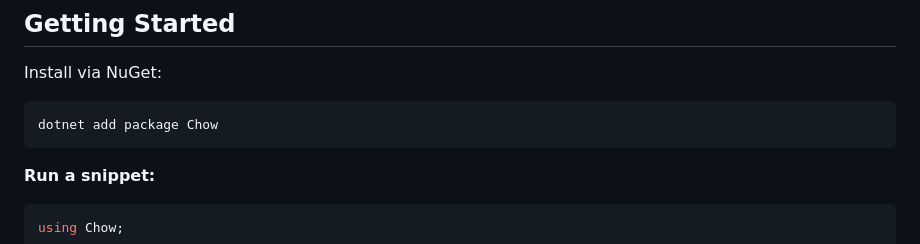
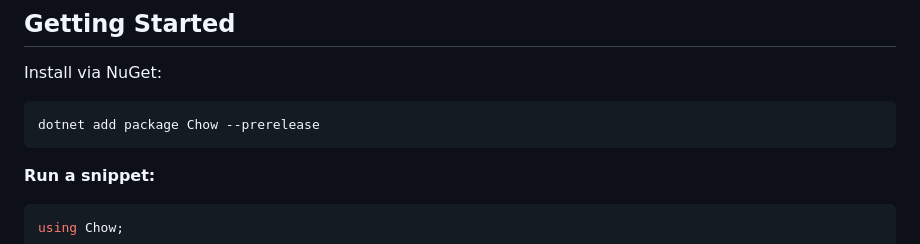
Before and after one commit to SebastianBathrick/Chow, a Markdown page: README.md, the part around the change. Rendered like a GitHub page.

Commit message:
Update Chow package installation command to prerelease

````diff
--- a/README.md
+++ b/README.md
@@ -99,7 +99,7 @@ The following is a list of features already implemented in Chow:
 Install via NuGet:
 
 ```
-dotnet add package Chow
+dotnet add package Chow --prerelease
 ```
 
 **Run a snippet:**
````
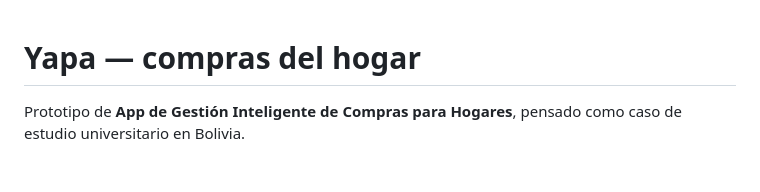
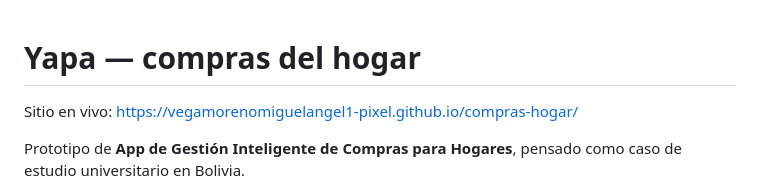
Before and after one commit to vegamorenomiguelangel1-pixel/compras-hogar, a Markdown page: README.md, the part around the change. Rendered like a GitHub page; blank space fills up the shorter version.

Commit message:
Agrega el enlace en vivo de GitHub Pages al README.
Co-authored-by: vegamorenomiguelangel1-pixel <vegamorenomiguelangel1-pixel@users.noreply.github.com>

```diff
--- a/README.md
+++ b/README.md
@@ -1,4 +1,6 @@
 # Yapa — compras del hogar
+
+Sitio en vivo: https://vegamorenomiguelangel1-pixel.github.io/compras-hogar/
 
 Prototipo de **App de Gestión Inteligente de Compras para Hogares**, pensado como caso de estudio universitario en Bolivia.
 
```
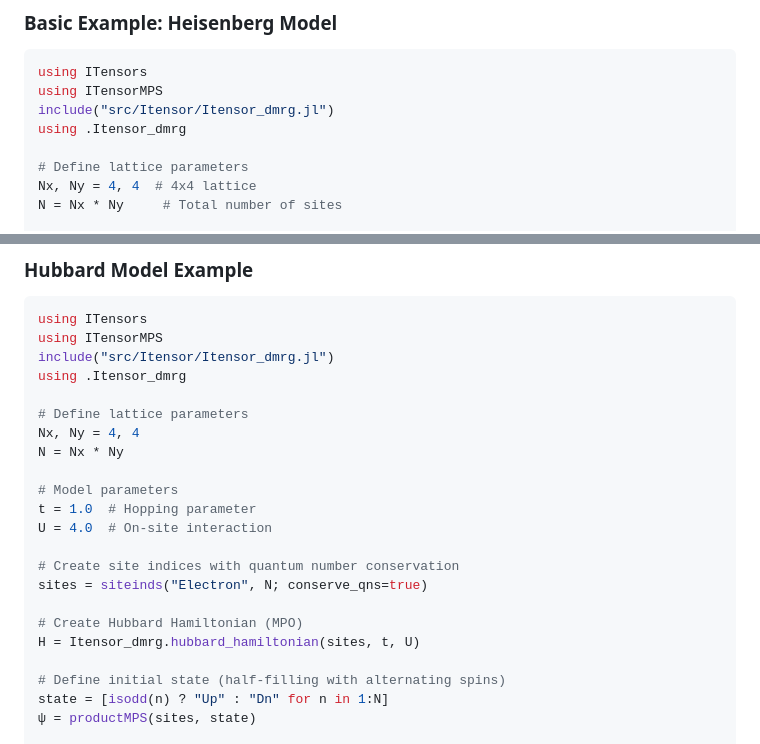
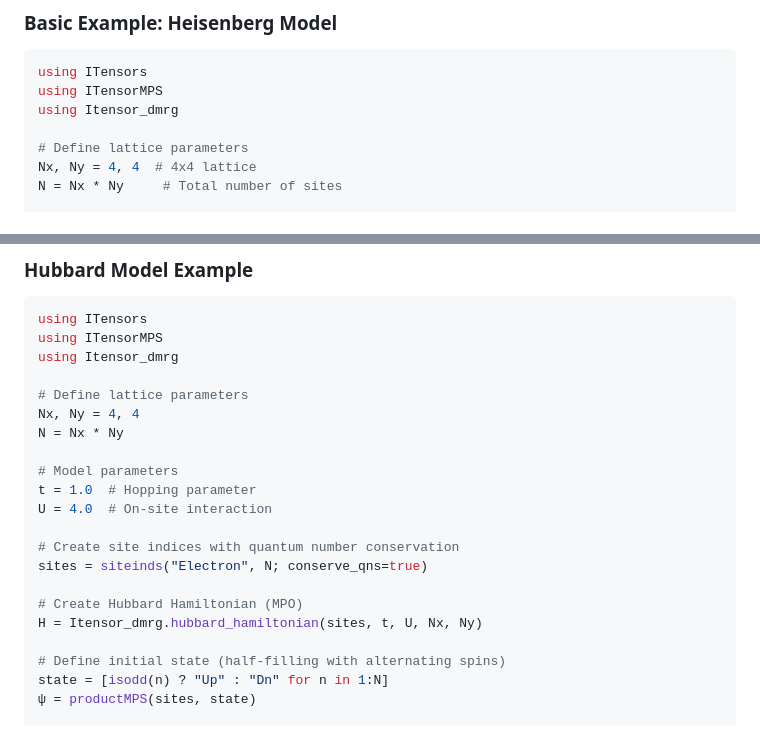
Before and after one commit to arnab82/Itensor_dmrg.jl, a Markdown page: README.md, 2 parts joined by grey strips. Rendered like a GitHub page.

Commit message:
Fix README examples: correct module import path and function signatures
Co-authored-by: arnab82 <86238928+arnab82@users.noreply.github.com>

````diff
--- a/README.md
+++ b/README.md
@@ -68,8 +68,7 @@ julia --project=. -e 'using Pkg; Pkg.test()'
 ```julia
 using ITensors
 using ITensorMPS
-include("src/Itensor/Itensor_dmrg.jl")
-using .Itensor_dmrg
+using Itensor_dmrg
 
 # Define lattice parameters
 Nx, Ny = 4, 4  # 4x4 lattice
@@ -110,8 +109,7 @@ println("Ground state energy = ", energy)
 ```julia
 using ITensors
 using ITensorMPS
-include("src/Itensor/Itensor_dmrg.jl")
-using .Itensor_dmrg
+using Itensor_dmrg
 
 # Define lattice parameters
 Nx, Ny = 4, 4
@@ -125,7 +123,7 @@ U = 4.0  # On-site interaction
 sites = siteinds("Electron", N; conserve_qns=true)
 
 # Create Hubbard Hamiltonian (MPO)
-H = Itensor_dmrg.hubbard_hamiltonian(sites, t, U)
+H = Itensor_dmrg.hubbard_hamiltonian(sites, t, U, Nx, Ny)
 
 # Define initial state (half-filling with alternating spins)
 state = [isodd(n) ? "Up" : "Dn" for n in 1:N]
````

───

### What you need to do
Search the data above for the word "pixel", then gather each line in which it appears.

### Answer for this exercise
Before and after one commit to vegamorenomiguelangel1-pixel/compras-hogar, a Markdown page: README.md, the part around the change. Rendered like a GitHub page; blank space fills up the shorter version.
Co-authored-by: vegamorenomiguelangel1-pixel <vegamorenomiguelangel1-pixel@users.noreply.github.com>
+Sitio en vivo: https://vegamorenomiguelangel1-pixel.github.io/compras-hogar/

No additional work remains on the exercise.